AFIB is one of the more common arrhythmias. Many people have it for decades and live completely normal lives.  As long as your cardiologist says its ok there is no reason not to take a cruise.

 

Agree that CC is not the place to take medical advice, however a defibrillator (which is the device used in a cardioversion) is probably the most common piece of EM equipment available. There is a 100% chance that every cruise ship has one.  It would be negligent NOT to have one.  If you experienced a cardiac event on a cruise ship and they didn't have a defibrillator you probably just won your lawsuit.

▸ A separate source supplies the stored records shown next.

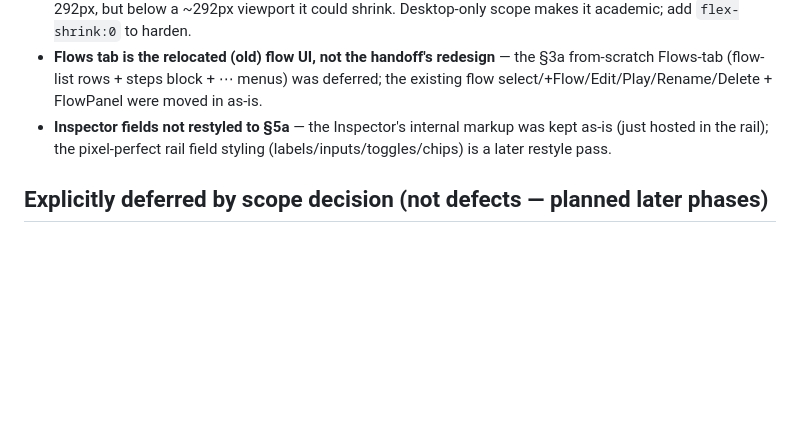
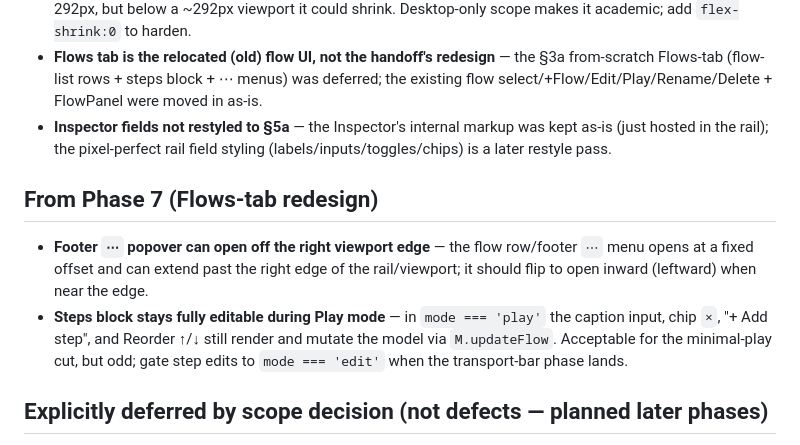
Before and after one commit to bbaldino/diagram-tool, a Markdown page: docs/superpowers/chrome-redesign-fast-follows.md, the part around the change. GitHub-like rendering; blank space fills up the shorter version.

Commit message:
docs: add phase-7 (Flows-tab redesign) fast-follows
Co-Authored-By: Claude Opus 4.8 <noreply@anthropic.com>

```diff
--- a/docs/superpowers/chrome-redesign-fast-follows.md
+++ b/docs/superpowers/chrome-redesign-fast-follows.md
@@ -44,6 +44,11 @@ Each was reviewed and judged safe to defer at the time.
 - **Flows tab is the relocated (old) flow UI, not the handoff's redesign** — the §3a from-scratch Flows-tab (flow-list rows + steps block + ⋯ menus) was deferred; the existing flow select/+Flow/Edit/Play/Rename/Delete + FlowPanel were moved in as-is.
 - **Inspector fields not restyled to §5a** — the Inspector's internal markup was kept as-is (just hosted in the rail); the pixel-perfect rail field styling (labels/inputs/toggles/chips) is a later restyle pass.
 
+## From Phase 7 (Flows-tab redesign)
+
+- **Footer `⋯` popover can open off the right viewport edge** — the flow row/footer `⋯` menu opens at a fixed offset and can extend past the right edge of the rail/viewport; it should flip to open inward (leftward) when near the edge.
+- **Steps block stays fully editable during Play mode** — in `mode === 'play'` the caption input, chip `×`, "+ Add step", and Reorder ↑/↓ still render and mutate the model via `M.updateFlow`. Acceptable for the minimal-play cut, but odd; gate step edits to `mode === 'edit'` when the transport-bar phase lands.
+
 ## Explicitly deferred by scope decision (not defects — planned later phases)
 
 - Tab strip: **drag-to-reorder** and the **overflow "+N more" picker chip**.
```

Afib cardioversions are not done with the defibrillators found in most public places for emergencies. Those are AEDs, which are designed to shock a heart in cardiac arrest. Totally different.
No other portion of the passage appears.